= REQUIREMENT =
The records below need to come back exactly as they are, pictures omitted.

-*-*-

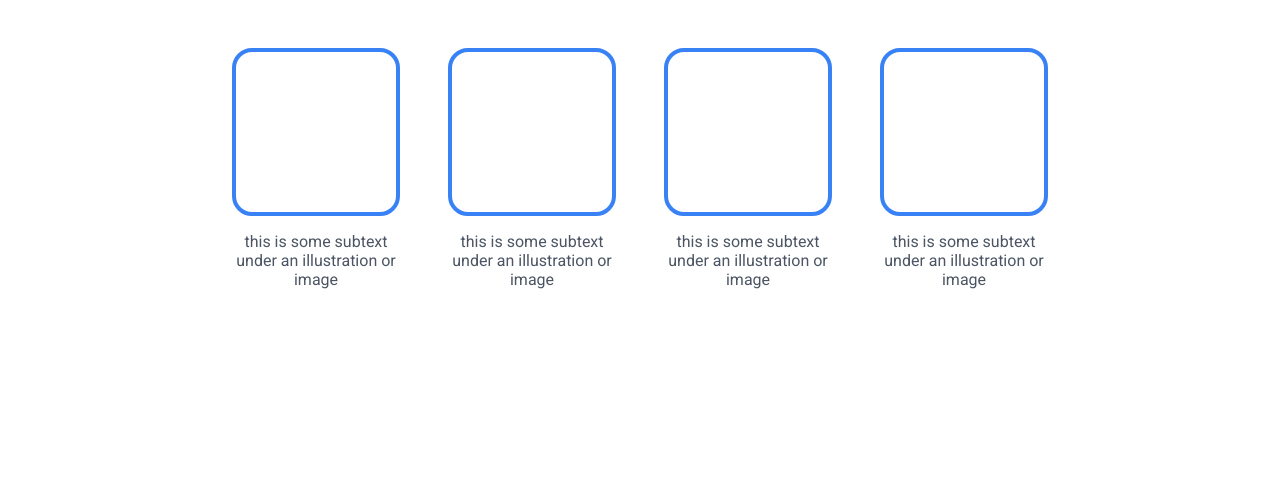
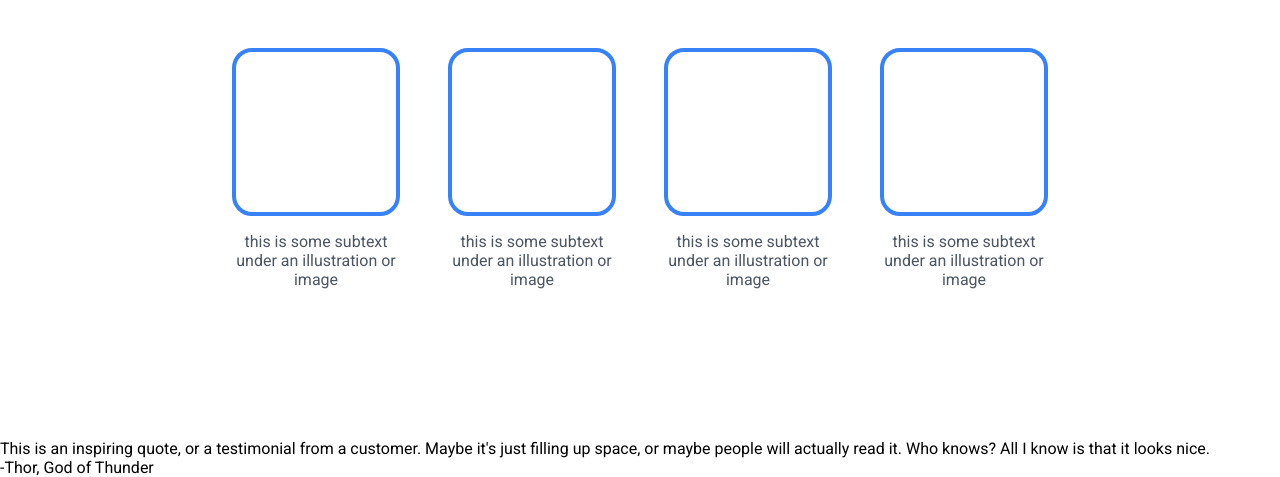
Before and after one commit to nyisaiah/odin-landing-page, a plain HTML site: page index.html in a window 1280 px wide. Shown: the part 596-1073 px from the top of the page. Before the commit the page ends 885 px from the top, so only its background shows below. Drawn offline with Linux system fonts and the light colour scheme.

Commit message:
Add quote section content

```diff
--- a/index.html
+++ b/index.html
@@ -46,5 +46,12 @@
             </div>
         </div>
     </div>
+    <div class="quote">
+        <div class="main-text">This is an inspiring quote, or a testimonial from a customer.
+            Maybe it's just filling up space, or maybe people will actually read it. Who knows? All I know is that it looks nice.</div>
+        <div class="container">
+            <div class="author">-Thor, God of Thunder</div>
+        </div>
+    </div>
 </body>
 </html>
--- a/styles.css
+++ b/styles.css
@@ -88,7 +88,7 @@ body{
     display: flex;
     align-items: center;
     flex-direction: column;
-
+    padding-bottom: 150px;
 }
 .illustrations{
     display: flex;
```
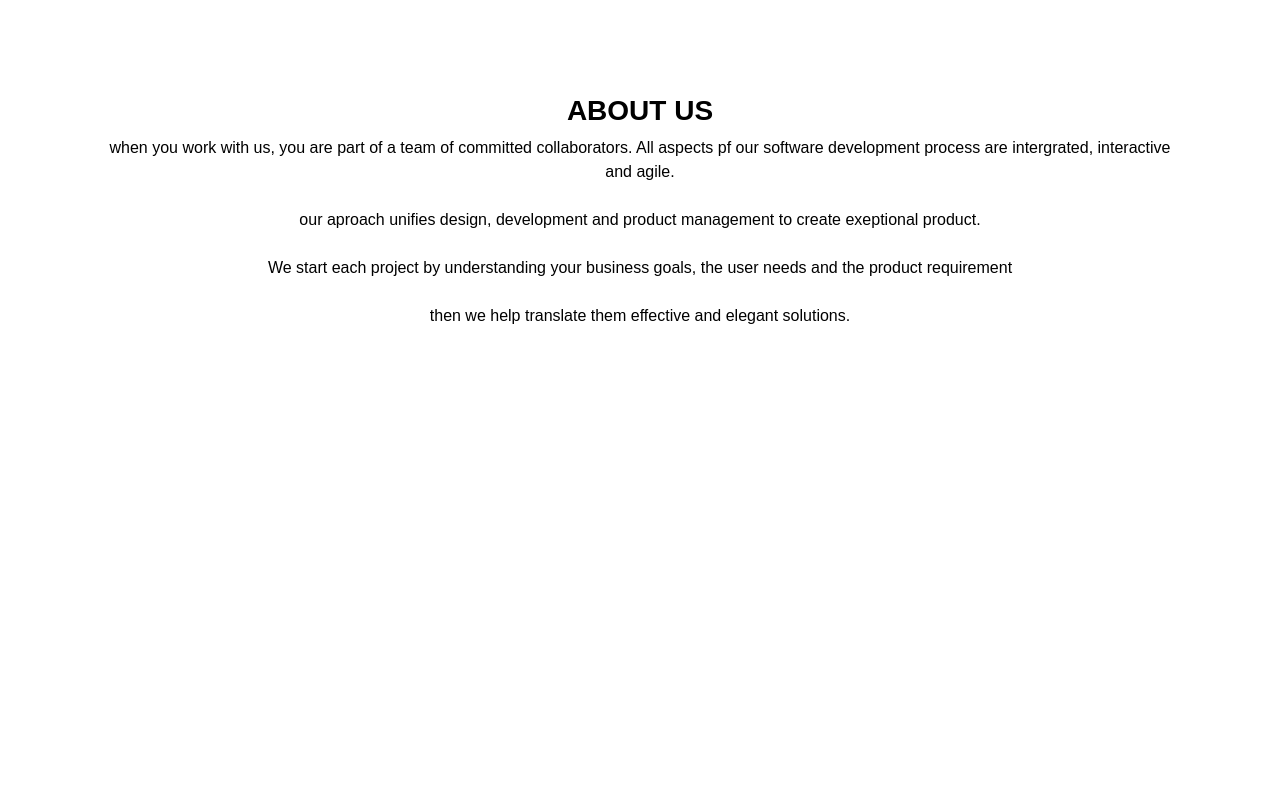
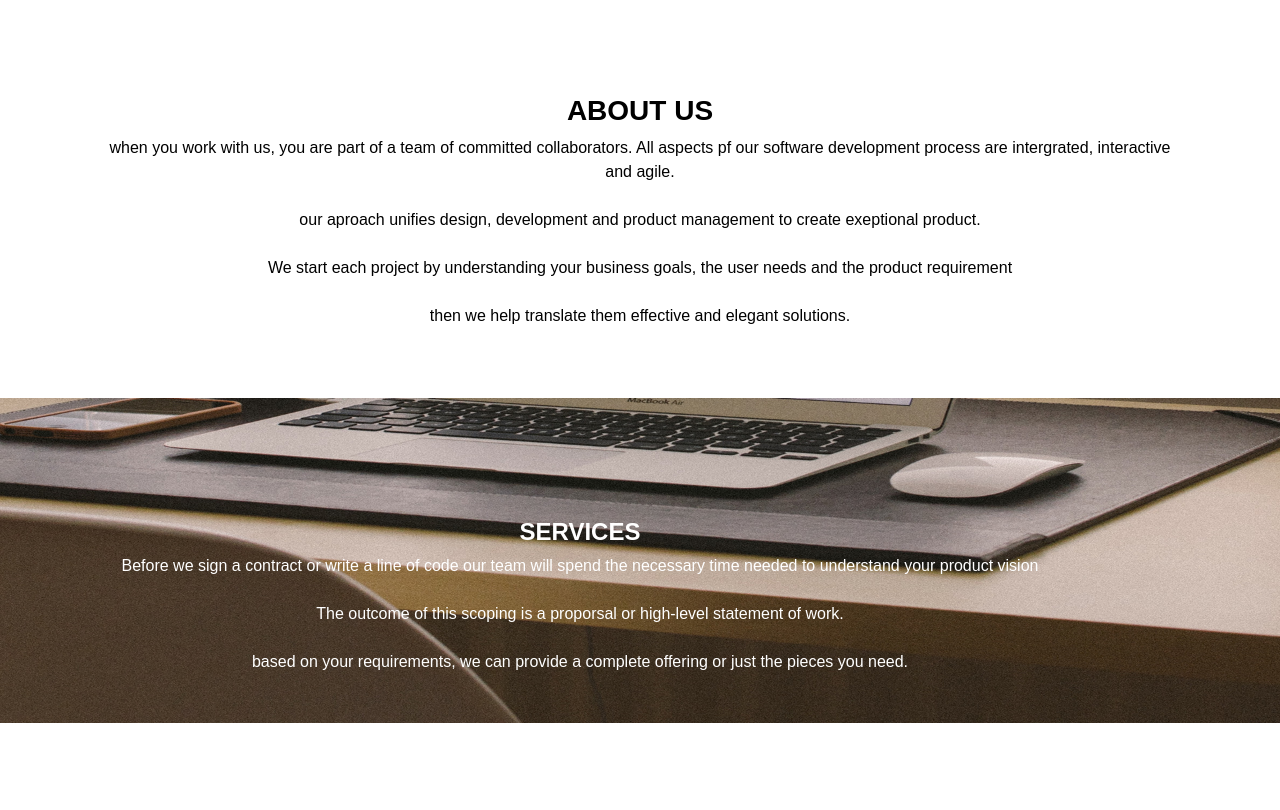
Before and after one commit to kiplangat01/Delani-Studio, a plain HTML site: page index.html in a window 1280 px wide. Shown: the part 811-1621 px from the top of the page. Before the commit the page ends 1155 px from the top, so only its background shows below. Drawn offline with nearby package versions, Linux system fonts and the light colour scheme.

Commit message:
added services div with a h4 and paragraph explaining our services and styled it with a bg-image

```diff
--- a/index.html
+++ b/index.html
@@ -40,6 +40,19 @@
             </p>
         </div>
 
+    <div class="services">
+          <h4>
+            <b>SERVICES</b>
+         </h4>
+         <p>
+             Before we sign a contract or write a line of code our team will spend the
+             necessary time needed to understand your product vision <br>
+             <br>
+             The outcome of this scoping is a proporsal or high-level statement of work. <br>
+             <br>
+             based on your requirements, we can provide a complete offering or just the pieces you need.
+         </p>
+    </div>
 
 
 
--- a/style.css
+++ b/style.css
@@ -27,3 +27,12 @@
     color: black;
     padding-top: 60px;
 }
+.services{
+    background-image: url("/images/desk.jpg");
+    margin-top: 70px;
+    padding: 120px;
+    padding-right: 240px;
+    background-repeat: no-repeat;
+    background-size: 100%;
+    color: white;
+}
```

-*-*-

= RESPONSE TO THE TASK =
Before and after one commit to nyisaiah/odin-landing-page, a plain HTML site: page index.html in a window 1280 px wide. Shown: the part 596-1073 px from the top of the page. Before the commit the page ends 885 px from the top, so only its background shows below. Drawn offline with Linux system fonts and the light colour scheme.

Commit message:
Add quote section content

```diff
--- a/index.html
+++ b/index.html
@@ -46,5 +46,12 @@
             </div>
         </div>
     </div>
+    <div class="quote">
+        <div class="main-text">This is an inspiring quote, or a testimonial from a customer.
+            Maybe it's just filling up space, or maybe people will actually read it. Who knows? All I know is that it looks nice.</div>
+        <div class="container">
+            <div class="author">-Thor, God of Thunder</div>
+        </div>
+    </div>
 </body>
 </html>
--- a/styles.css
+++ b/styles.css
@@ -88,7 +88,7 @@ body{
     display: flex;
     align-items: center;
     flex-direction: column;
-
+    padding-bottom: 150px;
 }
 .illustrations{
     display: flex;
```
Before and after one commit to kiplangat01/Delani-Studio, a plain HTML site: page index.html in a window 1280 px wide. Shown: the part 811-1621 px from the top of the page. Before the commit the page ends 1155 px from the top, so only its background shows below. Drawn offline with nearby package versions, Linux system fonts and the light colour scheme.

Commit message:
added services div with a h4 and paragraph explaining our services and styled it with a bg-image

```diff
--- a/index.html
+++ b/index.html
@@ -40,6 +40,19 @@
             </p>
         </div>
 
+    <div class="services">
+          <h4>
+            <b>SERVICES</b>
+         </h4>
+         <p>
+             Before we sign a contract or write a line of code our team will spend the
+             necessary time needed to understand your product vision <br>
+             <br>
+             The outcome of this scoping is a proporsal or high-level statement of work. <br>
+             <br>
+             based on your requirements, we can provide a complete offering or just the pieces you need.
+         </p>
+    </div>
 
 
 
--- a/style.css
+++ b/style.css
@@ -27,3 +27,12 @@
     color: black;
     padding-top: 60px;
 }
+.services{
+    background-image: url("/images/desk.jpg");
+    margin-top: 70px;
+    padding: 120px;
+    padding-right: 240px;
+    background-repeat: no-repeat;
+    background-size: 100%;
+    color: white;
+}
```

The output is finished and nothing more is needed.